  • 2 cloves garlic (or equivalent pre-minced)
  • 1 t. cumin
  • 2 t. dried cilantro (or chopped fresh - at least 2 T.)
  • 1 - 2 t. hot curry powder (I used McCormick Hot Madras Curry powder) - use as much as you would like, depending on taste. E's not crazy about heat so I kept it closer to 1 t.
  • 1 1/2 t. ground ginger (you can use fresh if you have it)
  • 1 14.5 oz. can diced tomatoes with chiles (I used Trader Joe's fire roasted tomatoes with chiles)
  • 1 14.5 oz. can diced tomatoes
  • 1/2 c. light coconut milk
  1. (Note: This recipe works really well if you use a food processor, but it's optional. My directions will assume you're using one.) Turn on your oven's broiler. Line a baking sheet with foil and spray the foil with cooking spray.
  2. Place the oats in the food processor and pulse until they look like coarse flour. Pour the oats into a bowl for now.
  3. Peel and quarter the onion. Place the onions in the food processor and pulse until they are minced.
  4. Add the turkey, the processed oats, the egg, tomato paste, salt and spices to the onion mixture in the food processor. Pulse until all ingredients are incorporated.
  5. You can make the meatballs any size you would like, I made smallish ones using a small cookie dough scoop. You could use an ice cream scoop, spoons, or your bare hands to shape the meatballs.
  6. Place the meatballs on the prepared baking sheet (I ended up with 40 small ones) and cook under the broiler for about 10 minutes, watching to ensure they don't burn.
  7. Wash out the food processor, you'll need it for the sauce! Peel and quarter two onions; remove the ends from the carrots, and peel if you'd like to (I didn't, I just washed them) and cut the carrots into 1-inch chunks. Place the onions and carrots in the food processor and pulse until they are minced. In a skillet, heat 1 T. canola oil over medium-high heat and add the onions and carrots. Add the garlic and other spices, stir to combine, and cook for about 5 minutes to allow the flavors to combine and heat up a bit.
  8. Add both cans of tomatoes and the coconut milk, stir to combine, turn down the heat, cover and simmer for about 10 minutes to allow the flavors to blend. Add the meatballs to the sauce and simmer for another 15 minutes, until the meatballs are cooked through (they should have cooked pretty well under the broiler).
  9. Serve over brown rice (I like to use Trader Joe's microwaveable pre-cooked brown rice). Have some plain yogurt on hand in case you went a little overboard with the spice - it'll help balance that heat.
Per serving: 319 calories, 9 g fat, 29 g carb, 32 g protein, 6 g fiber

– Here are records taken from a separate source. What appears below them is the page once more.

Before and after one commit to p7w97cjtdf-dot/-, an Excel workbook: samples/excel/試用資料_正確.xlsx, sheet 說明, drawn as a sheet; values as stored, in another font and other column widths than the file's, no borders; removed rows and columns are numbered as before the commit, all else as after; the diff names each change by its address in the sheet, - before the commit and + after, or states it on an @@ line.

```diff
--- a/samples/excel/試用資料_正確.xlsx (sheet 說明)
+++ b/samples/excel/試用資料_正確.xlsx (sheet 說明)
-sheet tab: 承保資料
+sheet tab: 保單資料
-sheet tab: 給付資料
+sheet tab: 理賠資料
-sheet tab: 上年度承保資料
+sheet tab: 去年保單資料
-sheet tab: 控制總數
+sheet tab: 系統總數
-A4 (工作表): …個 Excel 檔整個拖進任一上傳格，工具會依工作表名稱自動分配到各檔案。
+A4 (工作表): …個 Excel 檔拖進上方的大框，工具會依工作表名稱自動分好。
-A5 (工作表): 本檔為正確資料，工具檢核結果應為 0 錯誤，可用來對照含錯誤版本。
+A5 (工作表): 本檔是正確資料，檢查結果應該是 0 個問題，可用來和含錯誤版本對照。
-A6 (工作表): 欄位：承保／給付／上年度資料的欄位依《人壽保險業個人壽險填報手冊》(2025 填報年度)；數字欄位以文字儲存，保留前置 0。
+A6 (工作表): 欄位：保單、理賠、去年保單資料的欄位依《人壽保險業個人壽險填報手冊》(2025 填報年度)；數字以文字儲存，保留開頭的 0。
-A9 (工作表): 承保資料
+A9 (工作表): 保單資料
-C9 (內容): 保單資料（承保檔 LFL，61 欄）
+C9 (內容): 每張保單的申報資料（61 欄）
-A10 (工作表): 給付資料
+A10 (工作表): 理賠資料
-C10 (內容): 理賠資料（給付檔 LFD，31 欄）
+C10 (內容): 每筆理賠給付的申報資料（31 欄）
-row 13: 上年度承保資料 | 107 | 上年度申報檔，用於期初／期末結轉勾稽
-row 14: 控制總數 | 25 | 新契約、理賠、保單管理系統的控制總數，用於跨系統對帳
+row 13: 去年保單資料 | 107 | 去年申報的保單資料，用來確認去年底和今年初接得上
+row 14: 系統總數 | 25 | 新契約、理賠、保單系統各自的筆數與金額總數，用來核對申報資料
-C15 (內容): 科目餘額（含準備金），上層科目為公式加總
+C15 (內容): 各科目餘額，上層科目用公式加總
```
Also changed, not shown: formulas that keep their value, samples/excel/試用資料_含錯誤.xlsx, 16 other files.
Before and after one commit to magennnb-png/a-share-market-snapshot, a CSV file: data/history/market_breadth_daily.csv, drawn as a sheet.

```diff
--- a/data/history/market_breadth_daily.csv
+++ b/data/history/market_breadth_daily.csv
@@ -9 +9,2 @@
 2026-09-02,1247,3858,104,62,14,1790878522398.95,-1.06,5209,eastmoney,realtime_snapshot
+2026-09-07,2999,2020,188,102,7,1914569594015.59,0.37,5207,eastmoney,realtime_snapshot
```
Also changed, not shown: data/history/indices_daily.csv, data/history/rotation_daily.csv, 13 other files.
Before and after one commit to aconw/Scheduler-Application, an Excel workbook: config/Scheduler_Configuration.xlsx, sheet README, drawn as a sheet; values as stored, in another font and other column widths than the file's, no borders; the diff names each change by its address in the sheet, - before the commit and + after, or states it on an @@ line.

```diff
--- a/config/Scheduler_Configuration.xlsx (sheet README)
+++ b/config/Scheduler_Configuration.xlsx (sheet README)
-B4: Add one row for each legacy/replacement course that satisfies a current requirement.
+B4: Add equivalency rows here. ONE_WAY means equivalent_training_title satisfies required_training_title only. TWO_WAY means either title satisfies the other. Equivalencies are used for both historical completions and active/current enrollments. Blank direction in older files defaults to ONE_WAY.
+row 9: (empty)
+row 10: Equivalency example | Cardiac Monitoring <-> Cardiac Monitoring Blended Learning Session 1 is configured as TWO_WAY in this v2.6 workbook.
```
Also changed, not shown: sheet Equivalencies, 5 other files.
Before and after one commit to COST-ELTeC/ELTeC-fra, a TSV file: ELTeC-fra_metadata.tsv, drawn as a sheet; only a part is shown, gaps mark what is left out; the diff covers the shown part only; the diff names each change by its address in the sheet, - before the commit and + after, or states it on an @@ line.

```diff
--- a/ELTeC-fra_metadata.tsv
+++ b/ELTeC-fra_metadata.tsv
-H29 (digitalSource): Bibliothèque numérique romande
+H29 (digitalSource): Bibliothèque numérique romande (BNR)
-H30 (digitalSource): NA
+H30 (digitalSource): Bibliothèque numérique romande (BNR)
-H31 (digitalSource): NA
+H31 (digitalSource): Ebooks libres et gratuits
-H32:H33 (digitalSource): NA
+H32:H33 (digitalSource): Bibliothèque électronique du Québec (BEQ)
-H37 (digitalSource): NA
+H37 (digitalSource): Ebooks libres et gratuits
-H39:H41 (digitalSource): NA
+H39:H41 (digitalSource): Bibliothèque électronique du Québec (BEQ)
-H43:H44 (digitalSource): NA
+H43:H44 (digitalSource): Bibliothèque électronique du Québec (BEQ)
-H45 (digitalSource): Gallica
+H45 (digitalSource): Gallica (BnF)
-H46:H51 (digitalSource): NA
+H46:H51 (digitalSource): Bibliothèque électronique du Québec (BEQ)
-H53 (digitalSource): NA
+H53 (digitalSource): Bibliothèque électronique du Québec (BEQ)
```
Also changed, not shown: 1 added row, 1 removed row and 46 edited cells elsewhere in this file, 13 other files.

Notes on this recipe:
  • If you don't have diced tomatoes with chiles, you can use regular diced tomatoes and add chopped jalapenos, or crushed red pepper, or a pinch of cayenne, or just up the curry powder.
  • If you don't have coconut milk, you could use regular milk, or you could just go all-tomato.
  • You don't have to use diced tomatoes, you can use crushed or whole peeled and break them down yourself.
  • Fresh herbs and spices or dried? Usually 1 t. of a dried herb is about as powerful as 1 T. fresh. Use your taste buds to guide you here.

1 comment:

  1. I LOVE not exactly following a recipe too - but your cooking is a lot better!